Monday, March 3, 2008

Carlin Nails It...Again.

This weekend one of my all-time favorite performers, comedian George Carlin, did his umpteenth HBO special, entitled It's Bad For Ya. While it was not all vintage Carlin, it was substantially better than his last effort, Life is Worth Losing, and of course he took time to riff about some of my favorite subjects, which he tackles in nearly every show: language, religion, and what has become a recurring motif in his work, children. He did his first bit on children in You Are All Diseased, where he admonished parents to stop over-protecting, over-managing and over-valuing their children to the point of ruining their character for life.

In Saturday night's show, he did a segment called "child worship," and while I had hoped he would spend more time on this topic, here is some of what he had to say:

...Next stop, grade school, where the child won't be allowed to play tag because it encourages victimization.
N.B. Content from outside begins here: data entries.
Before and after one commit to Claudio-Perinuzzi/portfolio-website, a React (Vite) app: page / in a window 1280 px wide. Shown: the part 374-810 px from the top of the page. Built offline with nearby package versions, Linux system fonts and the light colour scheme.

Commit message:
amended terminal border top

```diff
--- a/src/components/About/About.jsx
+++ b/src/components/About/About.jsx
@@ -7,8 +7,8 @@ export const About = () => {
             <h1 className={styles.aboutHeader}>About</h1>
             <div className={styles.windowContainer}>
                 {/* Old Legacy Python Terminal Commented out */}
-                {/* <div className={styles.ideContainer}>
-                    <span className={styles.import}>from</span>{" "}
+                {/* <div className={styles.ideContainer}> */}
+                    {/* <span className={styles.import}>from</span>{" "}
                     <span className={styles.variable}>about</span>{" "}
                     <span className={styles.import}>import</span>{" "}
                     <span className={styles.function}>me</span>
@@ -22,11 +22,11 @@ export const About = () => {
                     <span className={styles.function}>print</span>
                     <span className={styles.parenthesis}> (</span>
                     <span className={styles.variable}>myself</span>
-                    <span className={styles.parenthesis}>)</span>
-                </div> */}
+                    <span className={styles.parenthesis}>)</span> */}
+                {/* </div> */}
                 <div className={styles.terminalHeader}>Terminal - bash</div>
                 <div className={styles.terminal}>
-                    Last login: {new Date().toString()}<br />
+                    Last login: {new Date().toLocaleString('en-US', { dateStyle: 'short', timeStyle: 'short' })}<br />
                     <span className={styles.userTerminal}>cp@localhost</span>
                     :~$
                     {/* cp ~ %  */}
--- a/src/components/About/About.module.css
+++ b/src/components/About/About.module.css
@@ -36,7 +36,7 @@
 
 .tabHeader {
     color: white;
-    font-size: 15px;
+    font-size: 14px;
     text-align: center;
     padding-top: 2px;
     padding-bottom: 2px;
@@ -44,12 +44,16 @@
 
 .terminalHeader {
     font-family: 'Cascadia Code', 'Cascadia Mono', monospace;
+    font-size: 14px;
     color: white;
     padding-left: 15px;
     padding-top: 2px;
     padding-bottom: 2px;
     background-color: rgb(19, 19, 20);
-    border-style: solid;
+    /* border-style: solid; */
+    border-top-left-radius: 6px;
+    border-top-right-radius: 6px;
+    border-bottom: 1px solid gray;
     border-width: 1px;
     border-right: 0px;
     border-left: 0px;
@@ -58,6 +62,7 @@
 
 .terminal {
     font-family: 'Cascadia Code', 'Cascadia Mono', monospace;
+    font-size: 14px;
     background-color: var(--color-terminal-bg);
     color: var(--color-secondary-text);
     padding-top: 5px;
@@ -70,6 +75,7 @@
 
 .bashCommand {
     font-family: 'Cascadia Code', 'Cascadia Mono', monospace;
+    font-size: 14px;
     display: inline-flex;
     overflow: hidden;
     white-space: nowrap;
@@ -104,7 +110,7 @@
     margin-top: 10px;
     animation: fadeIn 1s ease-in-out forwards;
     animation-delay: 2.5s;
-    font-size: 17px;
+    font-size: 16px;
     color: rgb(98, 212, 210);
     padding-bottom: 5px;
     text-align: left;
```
And he won't be allowed to play dodgeball because it's exclusionary and it promotes aggression. Standing around is still OK. But it won't be for long, because sooner or later some kid is going to be standing around and his foot will fall asleep and the parents will sue the school, and it'll be goodbye, standing around.

Fortunately, all is not lost, because we know that when he does get to play, whatever games he is allowed to play, the child will never lose. Because in today's America, no child ever loses. There are no losers anymore. Everyone's a winner. No matter what the game or sport or competition, everybody wins. Everybody wins, everybody gets a trophy, no one is a loser. No child these days ever gets to hear those all-important, character-building words, "You lost, Bobby. You lost, you're a loser." They miss out on that. You know what they tell the kid who lost these days? "You were the
last winner." A lot of these kids never get to hear the truth about themselves until they're in their twenties, when their boss calls them in and says, "Bobby, clean out your desk and get out of here; you're a loser."

Of course, Bobby's parents can't understand
why he can't hold a job; in school he was always on the honor roll. Well, what they don't understand is that in today's schools, everyone is on the honor roll. Everyone is on the honor roll because in order to be on the honor roll, all you need to do is to maintain a body temperature somewhere roughly in the 90's.

Now, all of this stupid nonsense that children have been so crippled by has grown out of something called the
"self-esteem movement." The self-esteem movement began around 1970, and I'm happy to say it has been a complete failure. Studies have repeatedly shown that having high self-esteem does not improve grades, does not improve career achievement, it does not even lower the use of alcohol, and most certainly does not reduce the incidence of violence of any sort, because as it turns out, extremely aggressive, violent people think very highly of themselves. Imagine that; sociopaths have high self-esteem. Who'da thunk?

The self-esteem movement revolved around a single idea: that
every child is special. Boy, they said it over and over and over, as if to convince themselves. "Every child is special." Every child is clearly not special. They're incomplete; unfinished work, and I never give credit for incomplete work.

But let's say it's true, that every child is special. What about every adult? Isn't every adult special too? And if not, then at what age do you go from being "special" to being not-so-special? And if every adult is special, that means we're all special, and the whole idea loses all its meaning.

It's all bulls***, people, and it's bad for ya.

Thanks, George.